[[ Record extracts, beginning ]]

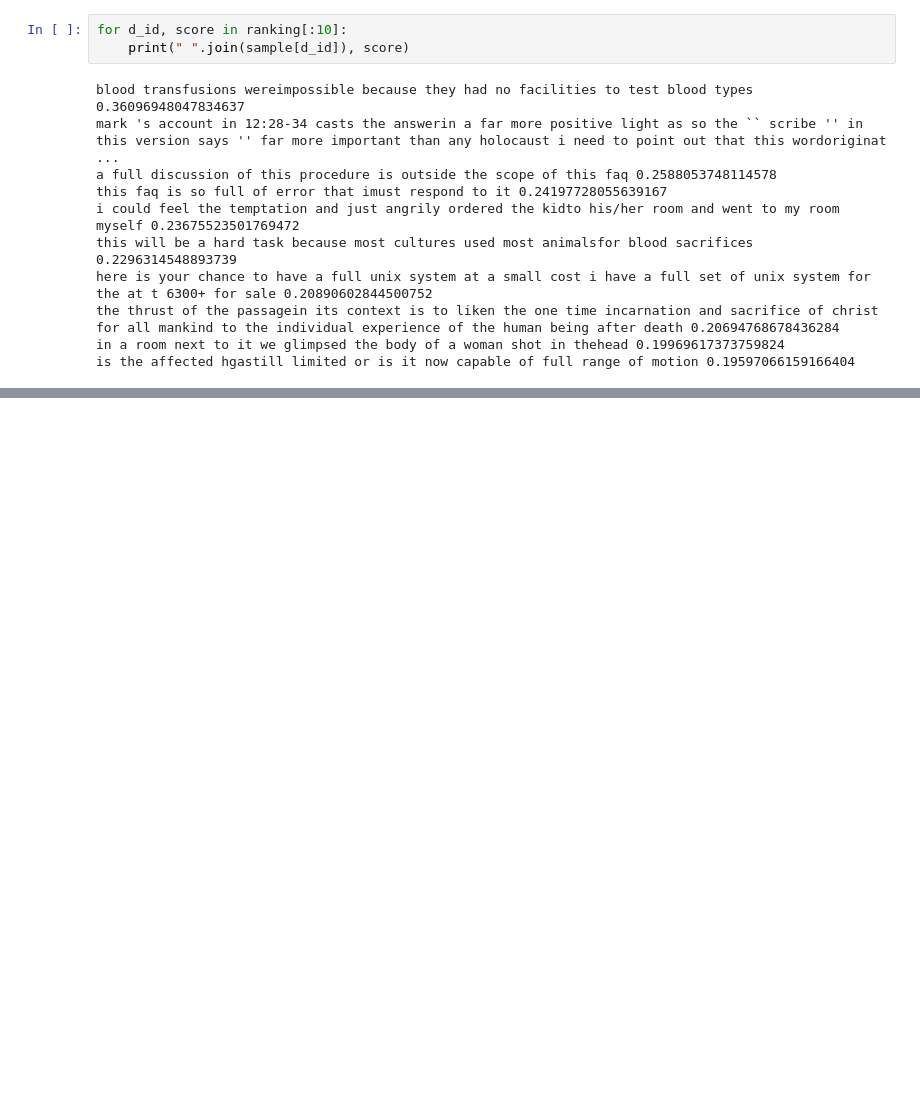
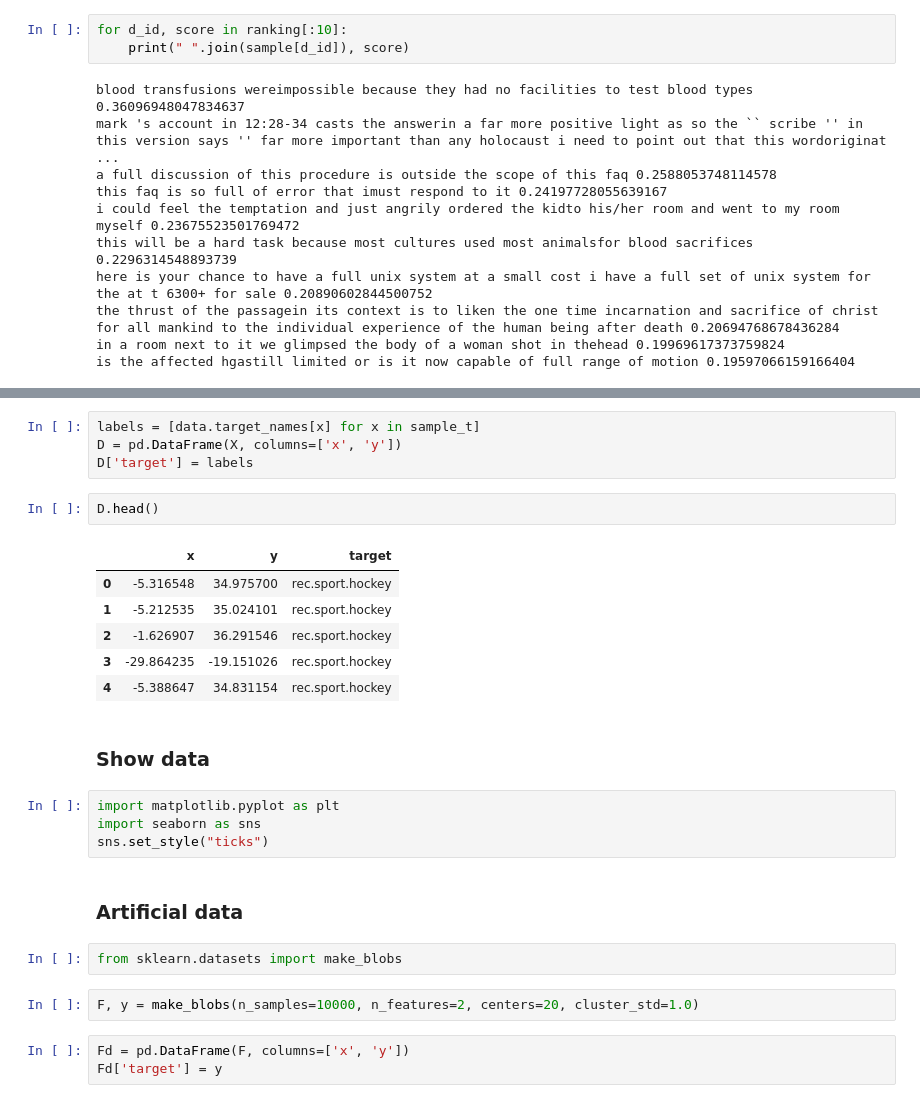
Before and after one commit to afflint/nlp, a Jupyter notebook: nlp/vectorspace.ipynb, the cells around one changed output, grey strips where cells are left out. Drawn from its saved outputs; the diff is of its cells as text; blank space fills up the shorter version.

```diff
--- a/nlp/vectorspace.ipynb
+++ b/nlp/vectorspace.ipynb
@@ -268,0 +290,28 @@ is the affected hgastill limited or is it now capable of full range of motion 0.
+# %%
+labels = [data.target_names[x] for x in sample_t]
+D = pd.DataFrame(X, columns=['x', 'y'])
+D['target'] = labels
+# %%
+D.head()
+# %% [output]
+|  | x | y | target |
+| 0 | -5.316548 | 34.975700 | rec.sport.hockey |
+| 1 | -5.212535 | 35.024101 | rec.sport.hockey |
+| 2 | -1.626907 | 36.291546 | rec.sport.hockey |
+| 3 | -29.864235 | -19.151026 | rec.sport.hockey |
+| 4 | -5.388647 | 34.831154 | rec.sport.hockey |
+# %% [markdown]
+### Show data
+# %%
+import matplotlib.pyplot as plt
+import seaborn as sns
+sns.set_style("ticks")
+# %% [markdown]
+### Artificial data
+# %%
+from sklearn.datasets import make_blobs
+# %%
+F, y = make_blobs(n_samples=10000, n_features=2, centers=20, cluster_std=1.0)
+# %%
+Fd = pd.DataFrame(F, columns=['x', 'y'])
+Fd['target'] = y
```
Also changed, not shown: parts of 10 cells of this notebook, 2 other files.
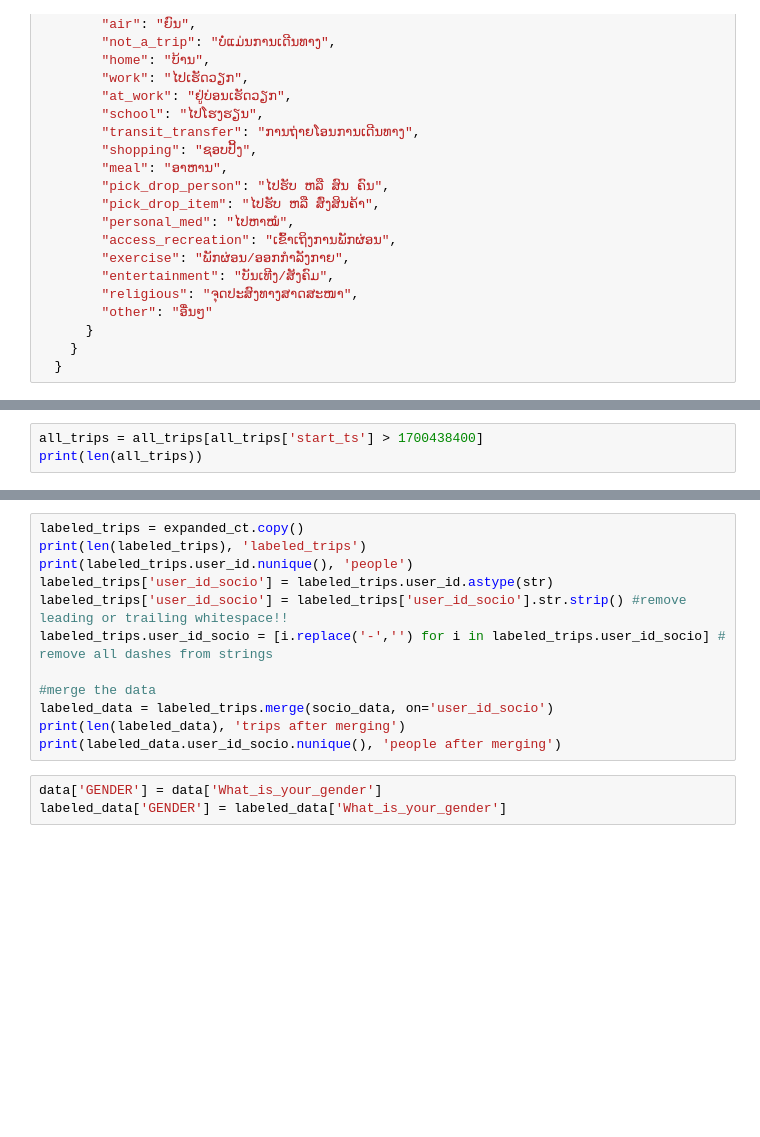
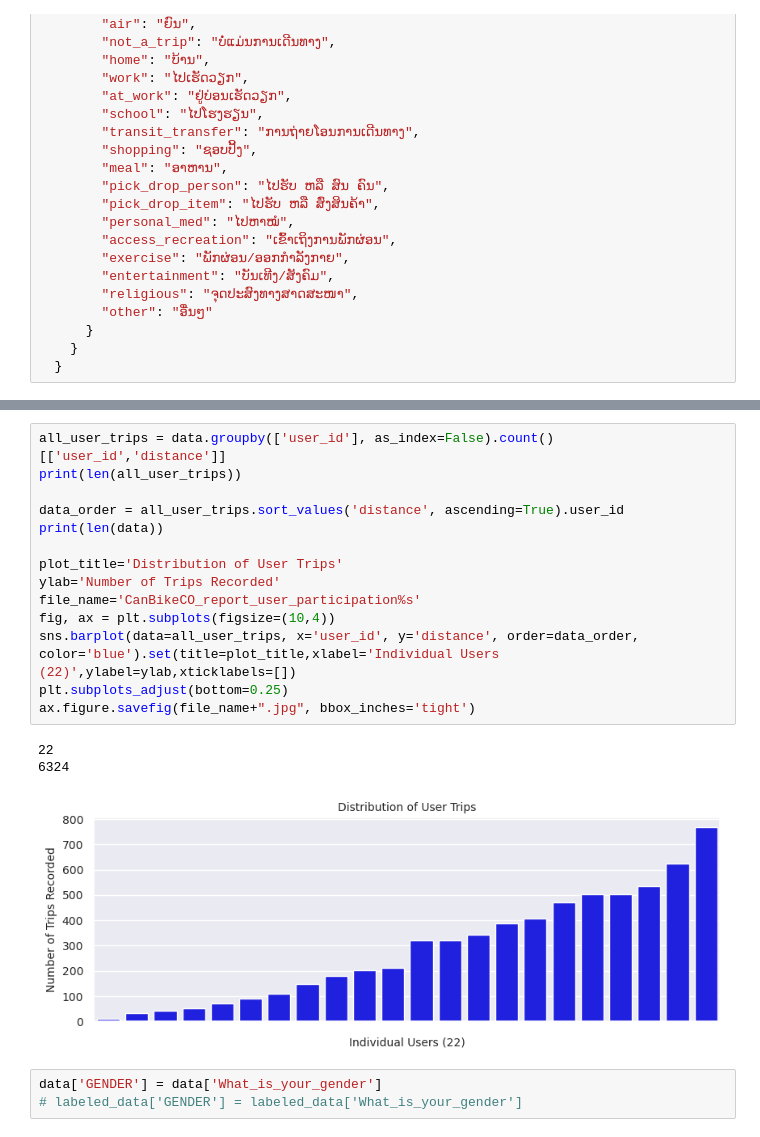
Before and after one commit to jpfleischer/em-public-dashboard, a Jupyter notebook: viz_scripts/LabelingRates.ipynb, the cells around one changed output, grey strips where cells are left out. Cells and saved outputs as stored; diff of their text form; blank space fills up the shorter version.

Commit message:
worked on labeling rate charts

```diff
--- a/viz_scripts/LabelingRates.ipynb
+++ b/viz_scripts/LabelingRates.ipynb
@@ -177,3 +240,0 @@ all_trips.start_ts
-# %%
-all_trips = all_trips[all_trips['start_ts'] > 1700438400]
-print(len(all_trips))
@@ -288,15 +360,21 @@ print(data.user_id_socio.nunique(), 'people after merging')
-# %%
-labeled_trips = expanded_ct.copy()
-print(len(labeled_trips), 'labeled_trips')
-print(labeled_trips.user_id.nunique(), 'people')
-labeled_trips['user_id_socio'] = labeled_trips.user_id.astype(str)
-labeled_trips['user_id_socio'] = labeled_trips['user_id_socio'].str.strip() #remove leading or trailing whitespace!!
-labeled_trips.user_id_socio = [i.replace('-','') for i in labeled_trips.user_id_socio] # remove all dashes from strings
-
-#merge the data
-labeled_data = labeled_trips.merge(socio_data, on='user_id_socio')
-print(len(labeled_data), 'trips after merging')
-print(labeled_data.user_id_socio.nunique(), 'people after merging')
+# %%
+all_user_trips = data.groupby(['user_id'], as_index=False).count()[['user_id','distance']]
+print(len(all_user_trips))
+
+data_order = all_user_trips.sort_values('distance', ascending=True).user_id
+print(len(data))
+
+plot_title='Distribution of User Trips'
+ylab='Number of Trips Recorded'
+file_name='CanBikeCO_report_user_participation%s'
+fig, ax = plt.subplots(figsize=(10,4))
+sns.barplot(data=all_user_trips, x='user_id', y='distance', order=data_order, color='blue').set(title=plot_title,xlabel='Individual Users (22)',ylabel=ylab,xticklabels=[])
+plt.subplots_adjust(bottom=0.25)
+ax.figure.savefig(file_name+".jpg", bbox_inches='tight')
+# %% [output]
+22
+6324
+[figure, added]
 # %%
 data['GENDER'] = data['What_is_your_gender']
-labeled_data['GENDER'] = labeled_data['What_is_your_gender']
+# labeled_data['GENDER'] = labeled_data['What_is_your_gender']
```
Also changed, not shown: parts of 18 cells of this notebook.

[[ Record extracts, end ]]

What you should do
Could you repeat all of the entries exactly, without the pictures?

Exercise solution
Before and after one commit to afflint/nlp, a Jupyter notebook: nlp/vectorspace.ipynb, the cells around one changed output, grey strips where cells are left out. Drawn from its saved outputs; the diff is of its cells as text; blank space fills up the shorter version.

```diff
--- a/nlp/vectorspace.ipynb
+++ b/nlp/vectorspace.ipynb
@@ -268,0 +290,28 @@ is the affected hgastill limited or is it now capable of full range of motion 0.
+# %%
+labels = [data.target_names[x] for x in sample_t]
+D = pd.DataFrame(X, columns=['x', 'y'])
+D['target'] = labels
+# %%
+D.head()
+# %% [output]
+|  | x | y | target |
+| 0 | -5.316548 | 34.975700 | rec.sport.hockey |
+| 1 | -5.212535 | 35.024101 | rec.sport.hockey |
+| 2 | -1.626907 | 36.291546 | rec.sport.hockey |
+| 3 | -29.864235 | -19.151026 | rec.sport.hockey |
+| 4 | -5.388647 | 34.831154 | rec.sport.hockey |
+# %% [markdown]
+### Show data
+# %%
+import matplotlib.pyplot as plt
+import seaborn as sns
+sns.set_style("ticks")
+# %% [markdown]
+### Artificial data
+# %%
+from sklearn.datasets import make_blobs
+# %%
+F, y = make_blobs(n_samples=10000, n_features=2, centers=20, cluster_std=1.0)
+# %%
+Fd = pd.DataFrame(F, columns=['x', 'y'])
+Fd['target'] = y
```
Also changed, not shown: parts of 10 cells of this notebook, 2 other files.
Before and after one commit to jpfleischer/em-public-dashboard, a Jupyter notebook: viz_scripts/LabelingRates.ipynb, the cells around one changed output, grey strips where cells are left out. Cells and saved outputs as stored; diff of their text form; blank space fills up the shorter version.

Commit message:
worked on labeling rate charts

```diff
--- a/viz_scripts/LabelingRates.ipynb
+++ b/viz_scripts/LabelingRates.ipynb
@@ -177,3 +240,0 @@ all_trips.start_ts
-# %%
-all_trips = all_trips[all_trips['start_ts'] > 1700438400]
-print(len(all_trips))
@@ -288,15 +360,21 @@ print(data.user_id_socio.nunique(), 'people after merging')
-# %%
-labeled_trips = expanded_ct.copy()
-print(len(labeled_trips), 'labeled_trips')
-print(labeled_trips.user_id.nunique(), 'people')
-labeled_trips['user_id_socio'] = labeled_trips.user_id.astype(str)
-labeled_trips['user_id_socio'] = labeled_trips['user_id_socio'].str.strip() #remove leading or trailing whitespace!!
-labeled_trips.user_id_socio = [i.replace('-','') for i in labeled_trips.user_id_socio] # remove all dashes from strings
-
-#merge the data
-labeled_data = labeled_trips.merge(socio_data, on='user_id_socio')
-print(len(labeled_data), 'trips after merging')
-print(labeled_data.user_id_socio.nunique(), 'people after merging')
+# %%
+all_user_trips = data.groupby(['user_id'], as_index=False).count()[['user_id','distance']]
+print(len(all_user_trips))
+
+data_order = all_user_trips.sort_values('distance', ascending=True).user_id
+print(len(data))
+
+plot_title='Distribution of User Trips'
+ylab='Number of Trips Recorded'
+file_name='CanBikeCO_report_user_participation%s'
+fig, ax = plt.subplots(figsize=(10,4))
+sns.barplot(data=all_user_trips, x='user_id', y='distance', order=data_order, color='blue').set(title=plot_title,xlabel='Individual Users (22)',ylabel=ylab,xticklabels=[])
+plt.subplots_adjust(bottom=0.25)
+ax.figure.savefig(file_name+".jpg", bbox_inches='tight')
+# %% [output]
+22
+6324
+[figure, added]
 # %%
 data['GENDER'] = data['What_is_your_gender']
-labeled_data['GENDER'] = labeled_data['What_is_your_gender']
+# labeled_data['GENDER'] = labeled_data['What_is_your_gender']
```
Also changed, not shown: parts of 18 cells of this notebook.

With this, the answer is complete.